>>>

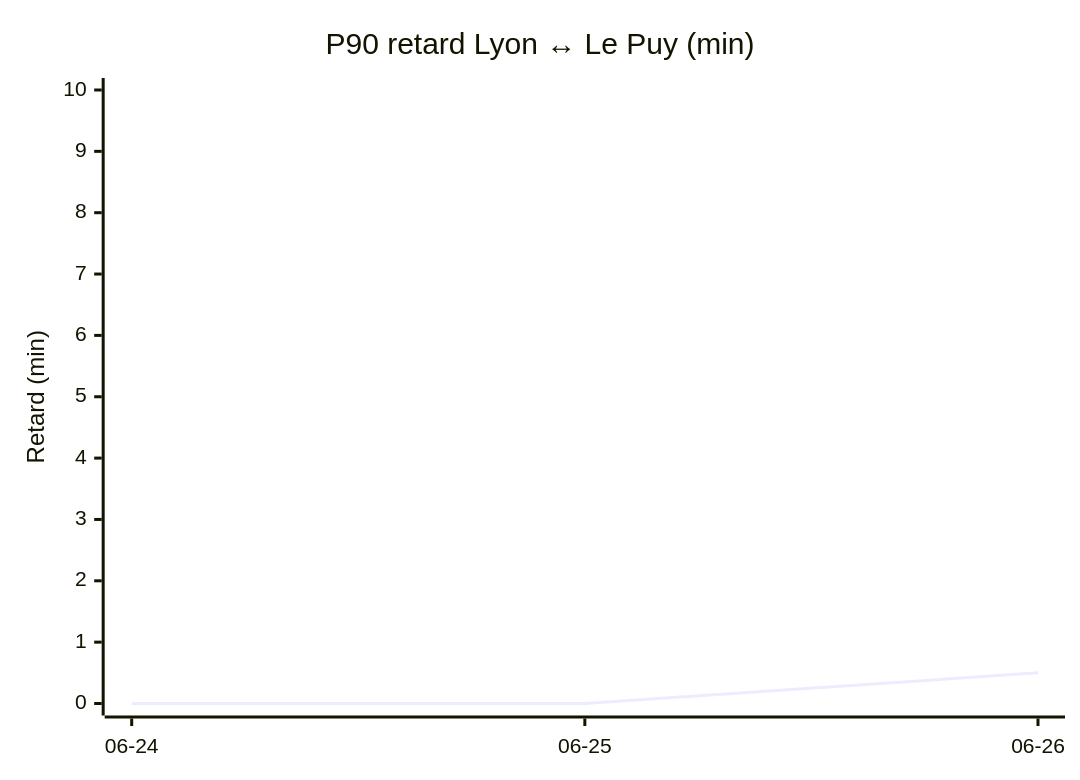
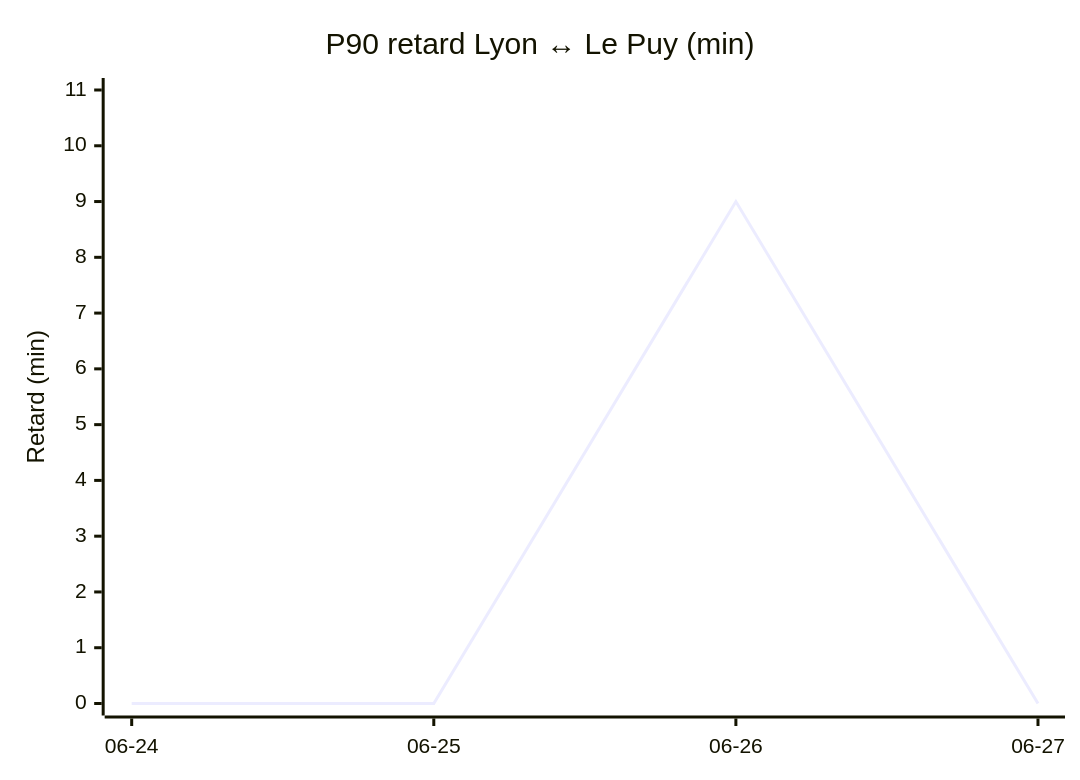
One commit to antoinerep/horaire-ter changed the third of 4 diagrams in STATS.md. Above: the diagram before and after it, drawn with Mermaid. The commit also changed other lines of this file and 1 other file, not shown here.

````diff
--- a/STATS.md
+++ b/STATS.md
@@ -75,7 +76,7 @@
 ```mermaid
 xychart-beta
     title "P90 retard Lyon ↔ Le Puy (min)"
-    x-axis ["06-24", "06-25", "06-26"]
-    y-axis "Retard (min)" 0 --> 10
-    line [0.0, 0.0, 0.5]
+    x-axis ["06-24", "06-25", "06-26", "06-27"]
+    y-axis "Retard (min)" 0 --> 11
+    line [0.0, 0.0, 9.0, 0.0]
 ```
````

<<<

The response should be the lines from the one containing "[0.0, 0.0, 0.5]" through the last line of the data, set down exactly and with no other line.

Answer to this task:
-    line [0.0, 0.0, 0.5]
+    x-axis ["06-24", "06-25", "06-26", "06-27"]
+    y-axis "Retard (min)" 0 --> 11
+    line [0.0, 0.0, 9.0, 0.0]
 ```
````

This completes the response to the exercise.